Anti-inflammatory drugs are taken for many conditions including asthma, rheumatoid arthritis and colitis. The most common class of these drugs, glucocorticoids, works very well, yet the side effects, such as muscle wasting and insulin resistance, can be so unpleasant that people stop taking them.
For many years, it has been suggested that if a more specific glucocorticoid could be developed then the side effects would be less severe, but this has not been possible because of the difficulties in predicting side effects.
In Genome Medicine, a new approach using metabolomics by Wynand Alkema, Thomas Hankemeier and colleagues from Leiden, Netherlands, is used to follow muscle wasting in healthy volunteers taking prednisolone, a type of glucocorticoid. They carried out a randomized, double blind, placebo controlled dose response experiment and found that even on the first day volunteers who took a high dose of prednisolone had early effects of muscle wasting. This was demonstrated by the presence of increased levels of certain amino acids and 3-methylhistidine in the urine and blood.

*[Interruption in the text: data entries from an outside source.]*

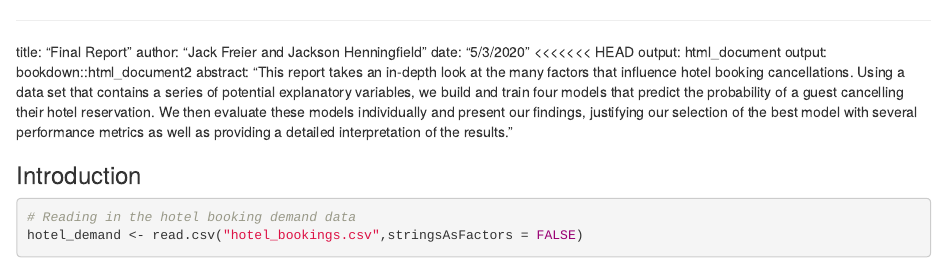
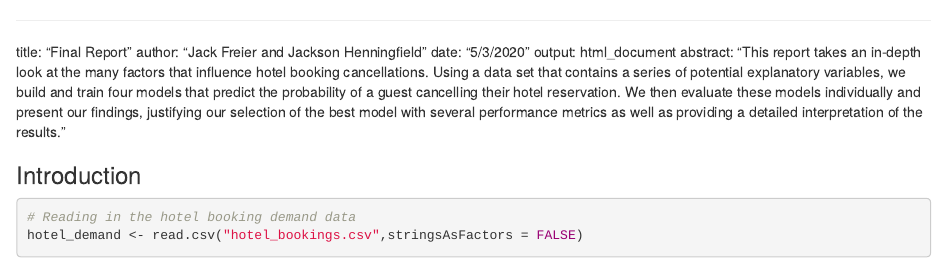
Before and after one commit to jhennin1/hotel_demand_project, an R Markdown document (final_report.Rmd): the page in a window 1100 px wide, from its top. Rendered offline with R 4.5, knitr and Pandoc, with nearby package versions; some code elsewhere in the file could not run offline.

Commit message:
Update to final report, not much changed in this iteration.

```diff
--- a/final_report.Rmd
+++ b/final_report.Rmd
@@ -2,9 +2,7 @@
 title: "Final Report"
 author: "Jack Freier and Jackson Henningfield"
 date: "5/3/2020"
-<<<<<<< HEAD
 output: html_document
-output: bookdown::html_document2
 abstract: "This report takes an in-depth look at the many factors that influence hotel booking cancellations. Using a data set that contains a series of potential explanatory variables, we build and train four models that predict the probability of a guest cancelling their hotel reservation. We then evaluate these models individually and present our findings, justifying our selection of the best model with several performance metrics as well as providing a detailed interpretation of the results."
 
 
```
Also changed, not shown: final_report.html, final_report.Rmd (1 more changed lines).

This study shows that using metabolomics to analyse urine samples is a non-invasive way to study side effects of drug treatment and that effects can be monitored even after a single dose. This approach is likely to be useful for the analysis of off-target effects in many medicines.
This research article is part of a series on pharmacogenomics that was recently launched in Genome Medicine.